Just a few of the headlines (emphasis mine):

‘Sask. government walks back cuts to grants-in-lieu for some municipalities’ (CBC).

“Trump walks back Giuliani: ‘He’ll get his facts straight” (CNN).

‘U.S. trade advisor Peter Navarro walks back ‘special place in hell’ comment about Justin Trudeau’ (Financial Review).

What’s with all this ‘walking back’? I must be new to the English language because it seems like this is an expression I’ve only been hearing in the last few months.

What is walking back anyway? What does walking back even mean? And where did it come from? More importantly, why haven’t I heard of it until the last few months? I don’t recall being in a coma or getting caught in a time warp, so how did I miss it? And if I was in a time warp, would I even know? And did I go forward, back or just stand still in time? Did I age while in the time warp? Was it aliens who did it to me? What else did the aliens suck out of my brain besides my ability to dance and do math? I must have time warped during the ’80s because they’re pretty much a blur…

Anyway, concerned as I was about the time warp thing, I decided to look instead for the earliest use of the term. The best I could find was an historical reference used in 2007 but I’m told the earliest use was more likely in 2000. Still, why do people use the term ‘walk back’? I needed to know because all the cool politicians are using it.

So I looked up some dictionary definitions. One reminded me that walking back meant using legs and steps to return to a place where I had been previously. Warmer, but not what I was after…

More helpful was Merriam-Webster, ‘… to retreat from or distance oneself from (a previously stated opinion or position)’ as was Oxford Dictionary’s wording, ‘Retract a statement or reverse an action or decision.’

So, if I’m clear about this – and I think I am – walking back is a way of saying ‘I made a mistake’, or ‘I am sorry’ or ‘I was wrong’. Walking back is what you do when you get caught. It’s a way of being apologetic without being crass … or apologetic.

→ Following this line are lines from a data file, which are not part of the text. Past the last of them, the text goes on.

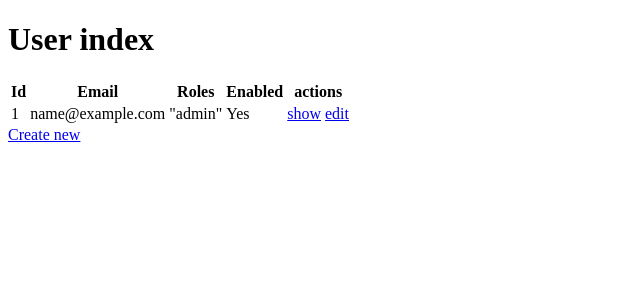
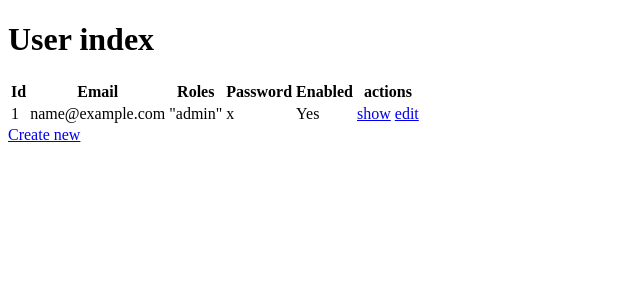
Before and after one commit to SegoleneH/pasteur, a Symfony app: template templates/user/index.html.twig in a window 1280 px wide. Shown: the top 300 px of the page, without its empty margins (0-640 px from the left). Run offline with Twig, Linux system fonts and the light colour scheme; the template is opened without the code that fills it: most values are stand-ins (such as "Sample title", 1, 10 or a date in 2020); some libraries are stand-ins or nearby versions.

Commit message:
modifs mineures dans 2 templates

```diff
--- a/templates/praticien/index.html.twig
+++ b/templates/praticien/index.html.twig
@@ -9,8 +9,8 @@
         <thead>
             <tr>
                 <th>Id</th>
+                <th>Prenom</th>
                 <th>Nom</th>
-                <th>Prenom</th>
                 <th>LienRdv</th>
                 <th>actions</th>
             </tr>
@@ -19,8 +19,8 @@
         {% for praticien in praticiens %}
             <tr>
                 <td>{{ praticien.id }}</td>
+                <td>{{ praticien.prenom }}</td>
                 <td>{{ praticien.nom }}</td>
-                <td>{{ praticien.prenom }}</td>
                 <td>{{ praticien.lienRdv ? (praticien.lienRdv) : "03.21.75.94.84" }}</td>
                 <td>
                     <a href="{{ path('app_praticien_show', {'id': praticien.id}) }}">show</a>
--- a/templates/user/index.html.twig
+++ b/templates/user/index.html.twig
@@ -11,6 +11,7 @@
                 <th>Id</th>
                 <th>Email</th>
                 <th>Roles</th>
+                <th>Password</th>
                 <th>Enabled</th>
                 <th>actions</th>
             </tr>
@@ -21,6 +22,7 @@
                 <td>{{ user.id }}</td>
                 <td>{{ user.email }}</td>
                 <td>{{ user.roles ? user.roles|json_encode : '' }}</td>
+                <td>{{ user.password }}</td>
                 <td>{{ user.enabled ? 'Yes' : 'No' }}</td>
                 <td>
                     <a href="{{ path('app_user_show', {'id': user.id}) }}">show</a>
```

Come to think of it, this will make it a lot easier to be married! Instead of saying ‘I’m sorry, I was wrong’ I can just say, ‘I walk that back’. Just feels nicer, easier.

Or when I steal a parking spot from an elderly woman, ‘Oops, it’s okay old lady, I’ll walk that back when I finish shopping!’

I see now that ‘walking back’ has lot’s of potential. It’s sure better than being wrong or sorry … at least that’s how I see it.

But of course that’s the point. It might be just my perception but it seems like ‘walking back’ is easier than being wrong; a cleaner, gentler, more civilized way of fixing things when we are actually dirty and selfish. I cynically suspect that’s why politicians have latched on to it.

However I suspect walking back is easier to say than it is to do because of our idol of pride.

Early in the New Testament book of Matthew we find a man named John helping people to embrace ‘I’m sorry’ or the more theological word repentance. He is confronted by – you guessed it – self-righteous religious people who John refers to as ‘vipers’ (not how to make friends, John).

He then challenges them strongly saying, ‘Produce fruit in keeping with repentance.’ In other words, acting piously (and saying you’re sorry) is empty if you don’t back it up with your actions.

The original ancient word for repentance is metanoeó meaning to change one’s mind. But even better, it’s from a root word, metá, which means “changed after being with”. Think about it – changed after being with…

Hmm. In my experience, a true ‘I’m sorry’ only comes from my heart when I’m with someone; looking into the eyes of the person I’m apologizing to. When I choose to be close with the person I actually see how my words and attitude are wrong and how my selfishness has cut and trivialized someone else. That’s when an apology, or walking back, becomes life-giving.

Speaking as a grizzled veteran of many ‘I’m sorry’ and related walk backs, there is nothing quite like being wrong and owning up to it. To admit that I’m messy and not perfect is actually quite freeing – I see myself more clearly and don’t have to protect, guard, manipulate, word-craft, dominate, sidestep, make excuses… We can only grow through the hard exercise of coming to terms with our own wrongness.

Whether it’s another person or God himself, when I’m truly with them is when my heart and actions can follow my words and the ‘I’m sorry’ takes on it’s intended beauty and potential.